When the rivers run
Floods in Europe this year played havoc with cruise departures and itineraries
THE rising popularity of European river cruising hit a snag this northern spring. Scheduled departures were rerouted or aborted due to phenomenal rains that left continental rivers impassable. Operators spoke darkly of ‘‘the challenge of a once-in-500-year flood event’’ (Scenic Cruises) and ‘‘the worst floods in my time in the river cruising industry’’ (Uniworld general manager John Molinaro).
APT Cruising’s CEO Chris Hall described the floods as ‘‘a rare and unusual event. It was, we hope, a once-in-alifetime event.’’
Just imagine. You’ve always dreamed of cruising the Danube to cities such as Budapest and Vienna. But before you can say ‘‘Batten down the hatches!’’ the fantasy turns into a sodden nightmare. Your landmark trip has been cancelled, or diverted, or confined to port where a fleet of waiting coaches can offer only a pale imitation of the promised itinerary.
What happens when things go wrong? Why don’t we ever read about that? A T&I reader posed those questions to us after returning home from a disappointing holiday adrift.
In late May, she sailed from Amsterdam to Budapest. Or she was supposed to, except spring’s freakish flooding closed the Rhine, Main and Danube rivers as well as the Main-Danube canal.
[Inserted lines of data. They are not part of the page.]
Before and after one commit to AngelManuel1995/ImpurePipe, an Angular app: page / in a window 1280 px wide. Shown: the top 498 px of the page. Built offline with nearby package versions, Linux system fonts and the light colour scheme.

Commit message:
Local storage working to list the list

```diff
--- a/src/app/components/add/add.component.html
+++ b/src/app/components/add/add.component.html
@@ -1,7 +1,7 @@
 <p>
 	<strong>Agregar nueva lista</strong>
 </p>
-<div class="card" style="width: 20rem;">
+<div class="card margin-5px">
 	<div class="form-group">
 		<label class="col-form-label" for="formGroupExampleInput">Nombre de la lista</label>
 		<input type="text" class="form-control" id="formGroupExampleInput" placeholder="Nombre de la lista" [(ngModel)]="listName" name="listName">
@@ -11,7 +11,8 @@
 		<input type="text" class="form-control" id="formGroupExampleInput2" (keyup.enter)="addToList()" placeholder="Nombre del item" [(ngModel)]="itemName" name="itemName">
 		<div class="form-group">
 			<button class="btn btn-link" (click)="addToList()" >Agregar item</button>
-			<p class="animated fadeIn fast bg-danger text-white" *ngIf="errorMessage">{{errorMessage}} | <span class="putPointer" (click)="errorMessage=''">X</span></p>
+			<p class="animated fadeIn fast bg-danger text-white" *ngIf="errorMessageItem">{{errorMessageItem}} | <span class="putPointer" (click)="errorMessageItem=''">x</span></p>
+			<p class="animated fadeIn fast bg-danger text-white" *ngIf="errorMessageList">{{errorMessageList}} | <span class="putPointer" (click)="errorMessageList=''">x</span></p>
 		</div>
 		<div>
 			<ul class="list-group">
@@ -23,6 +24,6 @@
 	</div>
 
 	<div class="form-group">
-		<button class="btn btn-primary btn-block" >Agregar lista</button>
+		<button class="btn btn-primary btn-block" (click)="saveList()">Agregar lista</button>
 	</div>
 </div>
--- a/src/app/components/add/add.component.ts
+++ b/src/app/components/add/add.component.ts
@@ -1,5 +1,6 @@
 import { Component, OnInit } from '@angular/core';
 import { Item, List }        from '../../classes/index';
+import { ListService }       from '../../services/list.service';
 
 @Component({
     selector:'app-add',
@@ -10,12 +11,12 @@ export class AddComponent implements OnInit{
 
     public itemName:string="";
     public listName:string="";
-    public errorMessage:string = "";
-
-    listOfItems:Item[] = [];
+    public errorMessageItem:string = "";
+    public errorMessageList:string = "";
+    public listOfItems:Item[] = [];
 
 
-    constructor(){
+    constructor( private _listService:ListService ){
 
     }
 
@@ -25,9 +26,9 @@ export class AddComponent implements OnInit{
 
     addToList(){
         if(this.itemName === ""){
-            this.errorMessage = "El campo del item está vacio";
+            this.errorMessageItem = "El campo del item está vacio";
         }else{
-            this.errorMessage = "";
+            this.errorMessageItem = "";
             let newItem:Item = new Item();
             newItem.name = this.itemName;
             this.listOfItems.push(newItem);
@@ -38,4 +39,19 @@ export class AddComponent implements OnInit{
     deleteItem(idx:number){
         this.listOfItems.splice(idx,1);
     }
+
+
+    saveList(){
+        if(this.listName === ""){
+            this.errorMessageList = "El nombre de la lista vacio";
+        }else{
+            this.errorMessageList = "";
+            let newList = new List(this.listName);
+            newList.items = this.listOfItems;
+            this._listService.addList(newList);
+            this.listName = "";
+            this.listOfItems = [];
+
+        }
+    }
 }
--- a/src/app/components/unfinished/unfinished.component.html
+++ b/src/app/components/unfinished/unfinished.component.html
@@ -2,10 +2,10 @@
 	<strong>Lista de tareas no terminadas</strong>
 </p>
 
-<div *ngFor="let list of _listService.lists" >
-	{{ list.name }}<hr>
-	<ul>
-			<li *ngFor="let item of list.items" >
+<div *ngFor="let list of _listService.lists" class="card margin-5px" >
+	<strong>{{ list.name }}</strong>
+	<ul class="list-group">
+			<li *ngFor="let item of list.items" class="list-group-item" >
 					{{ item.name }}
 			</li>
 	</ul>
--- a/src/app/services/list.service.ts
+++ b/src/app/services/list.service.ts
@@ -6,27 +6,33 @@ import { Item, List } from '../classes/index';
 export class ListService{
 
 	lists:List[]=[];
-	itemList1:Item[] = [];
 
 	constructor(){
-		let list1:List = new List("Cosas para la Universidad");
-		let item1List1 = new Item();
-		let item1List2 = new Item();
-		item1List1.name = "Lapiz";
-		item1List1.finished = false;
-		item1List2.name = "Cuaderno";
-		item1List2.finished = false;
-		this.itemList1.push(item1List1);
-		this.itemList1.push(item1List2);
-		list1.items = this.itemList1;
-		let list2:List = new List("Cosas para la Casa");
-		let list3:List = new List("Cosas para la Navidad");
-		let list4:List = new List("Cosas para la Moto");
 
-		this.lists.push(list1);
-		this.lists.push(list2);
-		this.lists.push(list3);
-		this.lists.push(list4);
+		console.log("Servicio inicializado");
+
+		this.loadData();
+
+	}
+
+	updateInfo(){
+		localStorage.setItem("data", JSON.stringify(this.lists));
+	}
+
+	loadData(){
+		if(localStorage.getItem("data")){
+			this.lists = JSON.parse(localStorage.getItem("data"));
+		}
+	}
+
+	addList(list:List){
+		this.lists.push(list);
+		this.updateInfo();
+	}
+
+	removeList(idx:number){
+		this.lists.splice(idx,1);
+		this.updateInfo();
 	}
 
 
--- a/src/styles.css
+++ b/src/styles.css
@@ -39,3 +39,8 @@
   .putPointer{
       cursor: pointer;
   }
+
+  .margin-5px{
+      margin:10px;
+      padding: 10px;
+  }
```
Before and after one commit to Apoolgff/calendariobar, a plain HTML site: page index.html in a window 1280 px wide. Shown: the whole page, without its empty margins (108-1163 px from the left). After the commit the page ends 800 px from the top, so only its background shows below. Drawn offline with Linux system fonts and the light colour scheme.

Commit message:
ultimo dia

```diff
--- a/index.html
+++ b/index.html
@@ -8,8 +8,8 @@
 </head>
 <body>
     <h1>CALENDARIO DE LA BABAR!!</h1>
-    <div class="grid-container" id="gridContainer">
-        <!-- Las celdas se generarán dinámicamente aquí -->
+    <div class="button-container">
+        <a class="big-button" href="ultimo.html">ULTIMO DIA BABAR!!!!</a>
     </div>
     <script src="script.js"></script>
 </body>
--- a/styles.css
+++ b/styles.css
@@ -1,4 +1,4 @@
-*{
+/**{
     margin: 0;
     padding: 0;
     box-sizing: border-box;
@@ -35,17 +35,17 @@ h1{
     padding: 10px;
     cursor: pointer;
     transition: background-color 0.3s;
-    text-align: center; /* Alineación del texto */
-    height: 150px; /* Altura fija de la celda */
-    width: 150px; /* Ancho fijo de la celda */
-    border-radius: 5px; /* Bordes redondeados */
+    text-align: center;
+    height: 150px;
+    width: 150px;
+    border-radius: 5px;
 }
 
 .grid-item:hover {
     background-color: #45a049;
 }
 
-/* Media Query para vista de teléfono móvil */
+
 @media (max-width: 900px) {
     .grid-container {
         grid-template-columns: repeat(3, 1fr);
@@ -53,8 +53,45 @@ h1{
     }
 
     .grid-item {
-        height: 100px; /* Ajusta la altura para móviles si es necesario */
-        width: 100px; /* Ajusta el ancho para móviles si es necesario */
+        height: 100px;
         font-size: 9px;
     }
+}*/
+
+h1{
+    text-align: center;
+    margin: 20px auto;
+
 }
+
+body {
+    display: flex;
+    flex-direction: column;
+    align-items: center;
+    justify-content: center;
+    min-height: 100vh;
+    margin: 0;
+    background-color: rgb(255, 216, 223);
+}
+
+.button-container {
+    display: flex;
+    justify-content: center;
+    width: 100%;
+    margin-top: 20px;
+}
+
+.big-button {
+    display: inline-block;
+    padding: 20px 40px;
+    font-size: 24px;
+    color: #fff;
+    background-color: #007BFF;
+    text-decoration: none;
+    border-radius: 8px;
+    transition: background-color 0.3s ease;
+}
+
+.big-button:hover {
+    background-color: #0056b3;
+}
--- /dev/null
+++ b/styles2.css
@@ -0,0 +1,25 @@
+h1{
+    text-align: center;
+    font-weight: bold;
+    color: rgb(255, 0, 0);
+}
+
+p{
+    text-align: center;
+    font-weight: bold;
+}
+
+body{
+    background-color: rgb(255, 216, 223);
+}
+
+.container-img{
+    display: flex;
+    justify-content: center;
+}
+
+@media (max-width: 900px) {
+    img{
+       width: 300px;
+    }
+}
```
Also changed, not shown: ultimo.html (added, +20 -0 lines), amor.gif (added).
The ship was forced to dock at Mainz in Germany on day four of a 15-day itinerary. The
Deer negotiate the flooded Danube in Hungary earlier this year